The Fundamentals of a Homemade Electric Car
Most car owners have a very positive impression of a pure electric car (PEC). Electric vehicles are known for their low running cost compared to a gasoline driven cars.
For the time being, a brand new electric vehicle (EV) from the manufacturer is still quite expensive. If you were to check the price tag of the sexy Tesla Roadster electric car, we are talking about the price range of over $100,000.00!.
It’s fair to say, that is damn expensive. Even a sedan electric vehicle is selling at the price range of around $40,000.
Why is this so?
Without a high demand, car manufacturers are unable to reach economies of scale, therefore the pricing is beyond the reach for the masses.
As an alternative, we can build an electric vehicle (EV) by converting a gasoline driven car to run on electricity. Many electric car enthusiasts have been using homemade electric vehicles for quite some time now.
Before you get started with a Do It Yourself (DIY) electric vehicle project, there are a few things you have to know. First, you have to identify your driving pattern.
If you need a car to drive long distances to work, an EV may not be right for you. If all you need is to go grocery shopping and run errands around town, then an electric car may suit your needs.
Why is it so? This is because of the limited driving mileage of an EV.
A car with an internal combustion engine (ICE) converted to EV would have a mileage of approximately 50 miles before you have to recharge the batteries.

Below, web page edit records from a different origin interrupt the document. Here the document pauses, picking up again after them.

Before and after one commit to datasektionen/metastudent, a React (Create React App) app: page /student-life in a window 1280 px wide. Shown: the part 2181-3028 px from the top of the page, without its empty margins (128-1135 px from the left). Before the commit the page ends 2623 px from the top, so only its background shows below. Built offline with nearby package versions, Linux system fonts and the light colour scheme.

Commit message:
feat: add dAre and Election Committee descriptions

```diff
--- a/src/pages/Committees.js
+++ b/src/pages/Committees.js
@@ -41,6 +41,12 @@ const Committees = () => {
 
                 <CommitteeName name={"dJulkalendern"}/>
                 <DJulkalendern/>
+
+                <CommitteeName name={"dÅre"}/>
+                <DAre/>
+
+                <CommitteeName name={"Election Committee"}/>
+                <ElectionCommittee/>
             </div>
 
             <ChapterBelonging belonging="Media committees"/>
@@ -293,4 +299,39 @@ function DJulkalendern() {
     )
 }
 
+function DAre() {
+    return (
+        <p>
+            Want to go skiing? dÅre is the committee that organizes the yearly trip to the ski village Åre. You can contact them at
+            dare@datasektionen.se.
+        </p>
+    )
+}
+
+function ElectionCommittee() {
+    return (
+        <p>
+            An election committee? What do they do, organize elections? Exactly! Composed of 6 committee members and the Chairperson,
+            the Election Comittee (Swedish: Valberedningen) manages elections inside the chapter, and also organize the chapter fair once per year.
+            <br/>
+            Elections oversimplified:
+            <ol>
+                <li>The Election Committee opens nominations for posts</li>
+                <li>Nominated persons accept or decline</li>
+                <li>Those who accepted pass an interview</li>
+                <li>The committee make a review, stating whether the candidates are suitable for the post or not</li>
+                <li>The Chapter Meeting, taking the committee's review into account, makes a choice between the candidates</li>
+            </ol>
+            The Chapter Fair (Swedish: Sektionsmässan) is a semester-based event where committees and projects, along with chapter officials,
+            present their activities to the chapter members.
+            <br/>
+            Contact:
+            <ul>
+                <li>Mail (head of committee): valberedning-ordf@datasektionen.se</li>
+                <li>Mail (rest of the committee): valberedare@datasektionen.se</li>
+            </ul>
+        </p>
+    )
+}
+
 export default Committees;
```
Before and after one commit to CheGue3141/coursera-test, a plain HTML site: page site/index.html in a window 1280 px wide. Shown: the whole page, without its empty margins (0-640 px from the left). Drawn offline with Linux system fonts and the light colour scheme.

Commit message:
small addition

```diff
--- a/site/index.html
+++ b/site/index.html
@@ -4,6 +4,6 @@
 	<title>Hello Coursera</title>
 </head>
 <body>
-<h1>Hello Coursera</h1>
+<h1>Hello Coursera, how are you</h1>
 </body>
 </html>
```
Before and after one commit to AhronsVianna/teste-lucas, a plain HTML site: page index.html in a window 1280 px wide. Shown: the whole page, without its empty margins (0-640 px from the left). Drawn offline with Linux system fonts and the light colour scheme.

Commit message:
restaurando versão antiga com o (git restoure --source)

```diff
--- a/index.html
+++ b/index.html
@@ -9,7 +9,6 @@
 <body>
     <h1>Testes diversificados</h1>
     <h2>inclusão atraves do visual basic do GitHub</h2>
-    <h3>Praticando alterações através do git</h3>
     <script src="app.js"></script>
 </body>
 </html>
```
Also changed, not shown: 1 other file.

The actual mileage will depend on the weight of the car, motor power rating, charging state of the batteries and also the driving condition. Unlike a conventional automobile, an EV would need a power outlet to recharge. Imagine if you were to run out of power on a street, it will be tough for you to find a power outlet.
Even if you do locate a power outlet, how much should you pay for the power you’ve consumed. Most electric vehicle owners will usually recharge their EV overnight at home.
To determine your current driving mileage is quite simple, just look at your odometer. Keep track of your net driving mileage everyday for the next 30 days. At the end of the month, add the figures up and get the daily net average. If the number is around 50 miles, then using a homemade electric car will be perfect for you.
DIY Electric Car Conversion Plan
Now that you know your daily driving needs, the next step is to prepare for your EV conversion project. But before you do so, it is best you get the necessary parts and EV design plans.
For a good electric car conversion blueprint, check out Gavin Shoebridge’s Electric Conversion Made Easy e-book. Gavin is from New Zealand and is commonly known as the EV Guy. He became quite famous when he converted his old Mitsubishi Tredia in his garage on a shoestring budget.
Since he didn’t have much money for the EV project, Gavin had to come out with creative ways to make things work on his homemade electric car. Most of what he did during the conversion project was written in his manual. For more information on Gavin’s e-book, click on the link below.